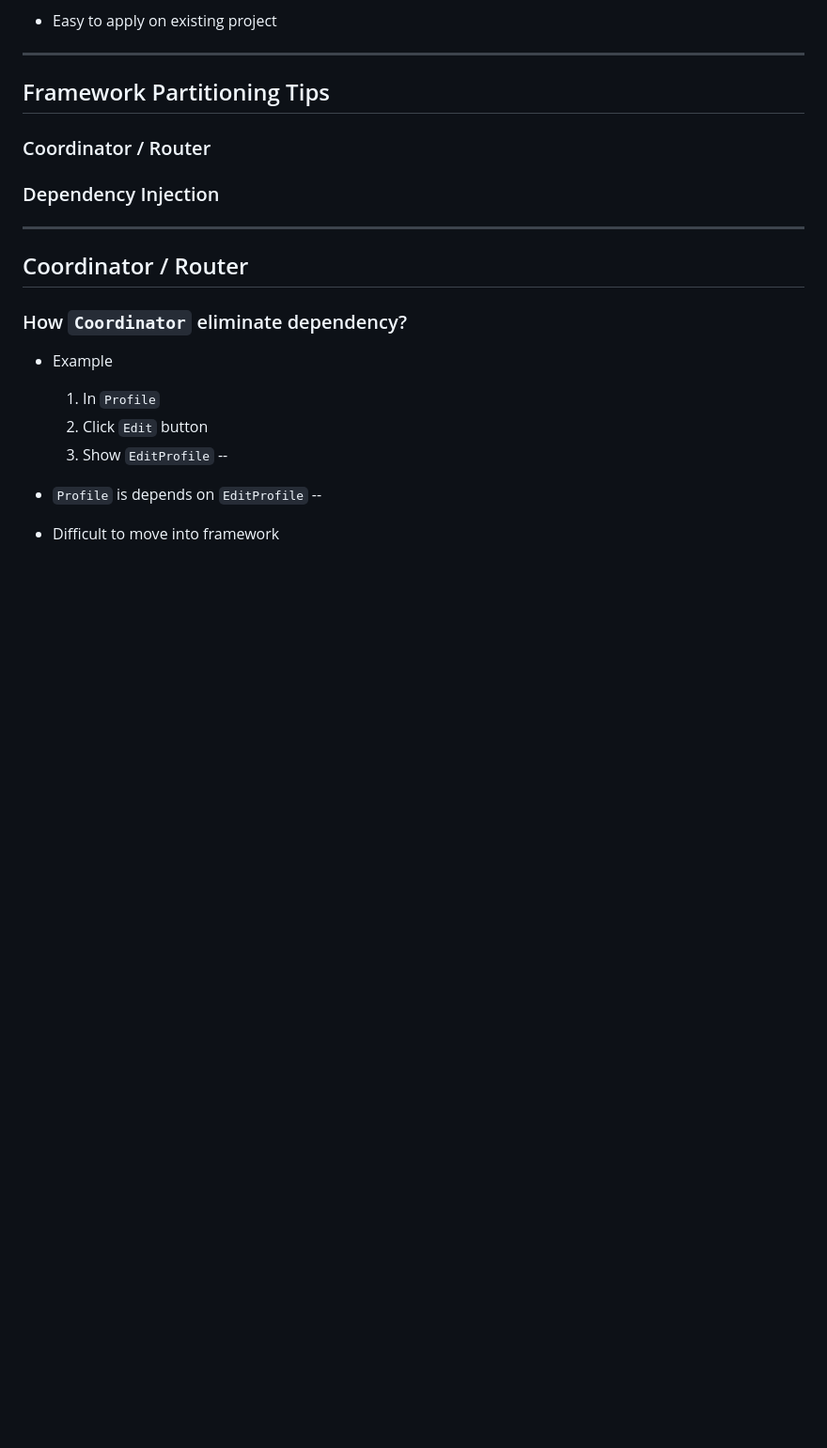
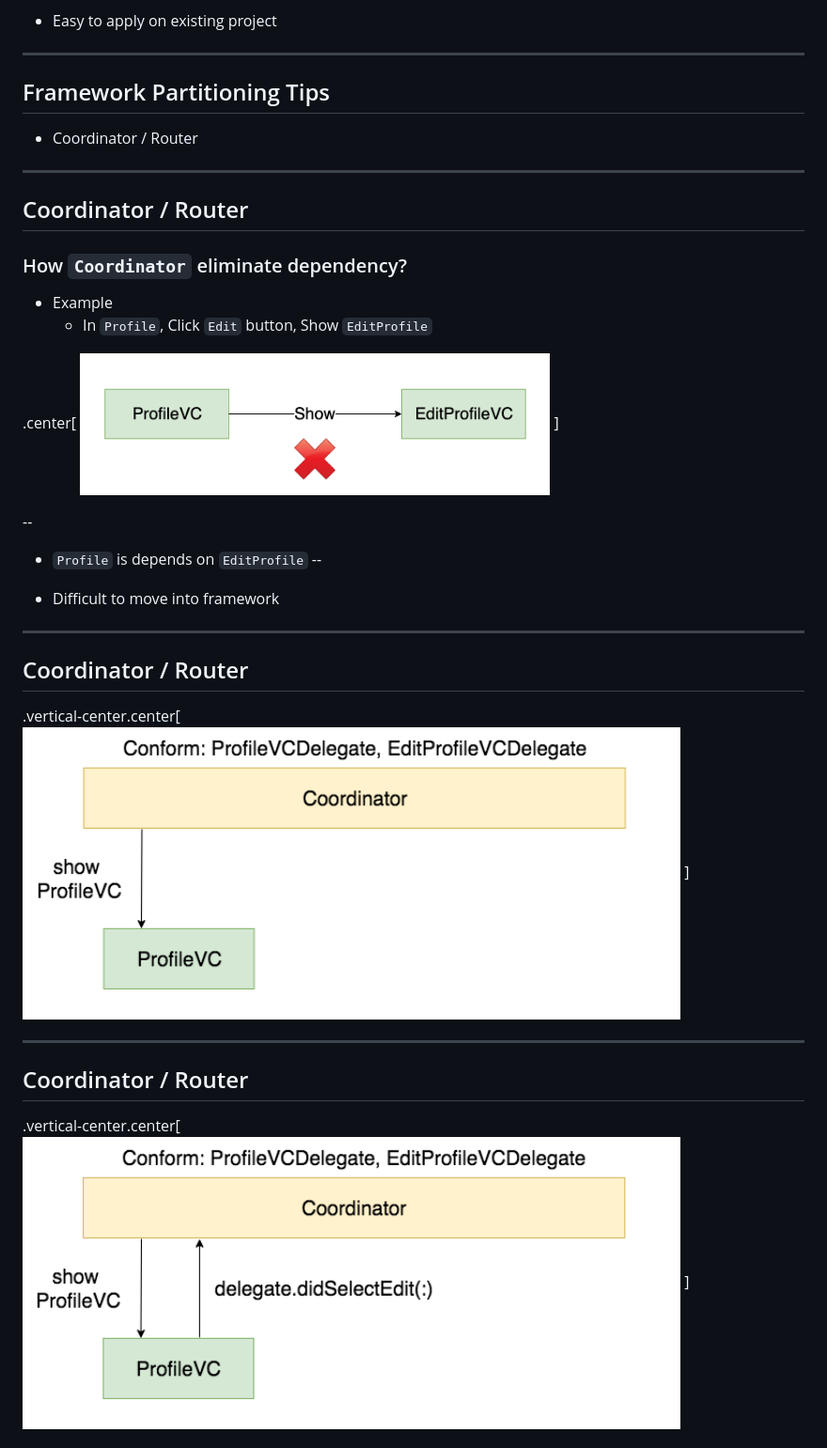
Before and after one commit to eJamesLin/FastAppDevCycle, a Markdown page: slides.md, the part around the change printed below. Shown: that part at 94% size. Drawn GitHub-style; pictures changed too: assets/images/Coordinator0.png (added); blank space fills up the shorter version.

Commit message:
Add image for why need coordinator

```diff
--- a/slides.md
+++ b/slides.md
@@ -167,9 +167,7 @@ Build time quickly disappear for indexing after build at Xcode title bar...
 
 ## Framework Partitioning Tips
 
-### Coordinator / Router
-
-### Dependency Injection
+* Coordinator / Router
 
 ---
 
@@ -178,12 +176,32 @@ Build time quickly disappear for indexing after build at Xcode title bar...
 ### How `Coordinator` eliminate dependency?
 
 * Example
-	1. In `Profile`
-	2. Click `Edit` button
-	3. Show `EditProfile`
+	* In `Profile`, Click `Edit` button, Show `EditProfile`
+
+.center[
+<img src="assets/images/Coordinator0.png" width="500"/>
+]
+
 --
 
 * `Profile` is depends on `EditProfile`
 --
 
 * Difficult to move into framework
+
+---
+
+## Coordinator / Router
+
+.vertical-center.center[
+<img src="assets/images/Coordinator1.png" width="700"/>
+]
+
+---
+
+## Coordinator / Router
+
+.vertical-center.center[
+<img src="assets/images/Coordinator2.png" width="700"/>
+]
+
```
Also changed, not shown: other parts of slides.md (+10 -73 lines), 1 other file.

____

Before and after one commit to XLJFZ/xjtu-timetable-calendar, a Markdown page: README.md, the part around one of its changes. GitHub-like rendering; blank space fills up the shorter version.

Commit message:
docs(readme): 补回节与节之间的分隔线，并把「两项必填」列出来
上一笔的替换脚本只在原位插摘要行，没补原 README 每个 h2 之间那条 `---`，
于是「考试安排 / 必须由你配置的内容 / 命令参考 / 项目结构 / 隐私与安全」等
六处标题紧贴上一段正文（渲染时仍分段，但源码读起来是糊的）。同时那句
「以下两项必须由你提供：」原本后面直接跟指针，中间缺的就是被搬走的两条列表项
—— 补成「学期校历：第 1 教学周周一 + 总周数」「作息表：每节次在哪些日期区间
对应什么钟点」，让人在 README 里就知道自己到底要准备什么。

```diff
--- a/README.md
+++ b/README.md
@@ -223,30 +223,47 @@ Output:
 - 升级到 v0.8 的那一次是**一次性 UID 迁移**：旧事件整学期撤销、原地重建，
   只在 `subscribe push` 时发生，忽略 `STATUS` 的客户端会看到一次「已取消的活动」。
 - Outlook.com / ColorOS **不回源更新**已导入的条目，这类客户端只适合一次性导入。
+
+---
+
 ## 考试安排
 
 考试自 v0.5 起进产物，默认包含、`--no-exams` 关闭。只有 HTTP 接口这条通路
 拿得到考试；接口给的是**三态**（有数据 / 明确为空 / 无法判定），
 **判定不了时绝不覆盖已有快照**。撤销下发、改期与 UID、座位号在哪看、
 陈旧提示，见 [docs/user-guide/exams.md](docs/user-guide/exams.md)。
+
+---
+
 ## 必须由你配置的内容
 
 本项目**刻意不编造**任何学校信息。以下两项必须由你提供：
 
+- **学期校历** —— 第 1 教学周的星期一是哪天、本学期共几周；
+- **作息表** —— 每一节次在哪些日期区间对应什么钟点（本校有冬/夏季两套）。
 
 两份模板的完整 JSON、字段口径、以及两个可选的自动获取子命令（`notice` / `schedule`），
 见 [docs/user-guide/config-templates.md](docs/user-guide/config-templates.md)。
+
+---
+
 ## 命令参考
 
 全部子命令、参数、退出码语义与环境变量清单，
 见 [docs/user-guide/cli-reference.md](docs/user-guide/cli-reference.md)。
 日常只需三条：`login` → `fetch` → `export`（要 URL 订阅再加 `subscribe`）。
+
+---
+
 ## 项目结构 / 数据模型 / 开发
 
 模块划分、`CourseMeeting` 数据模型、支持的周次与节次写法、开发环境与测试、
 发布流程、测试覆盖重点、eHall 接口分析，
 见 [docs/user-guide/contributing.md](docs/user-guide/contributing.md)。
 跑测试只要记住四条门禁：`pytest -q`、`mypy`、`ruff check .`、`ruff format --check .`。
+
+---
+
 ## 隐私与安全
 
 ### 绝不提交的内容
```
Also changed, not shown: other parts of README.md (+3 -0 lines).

____

* _What to work on_:
Return, in full, every line of these entries that holds "Router".

* _Exercise solution_:
-### Coordinator / Router
+* Coordinator / Router
+## Coordinator / Router
+## Coordinator / Router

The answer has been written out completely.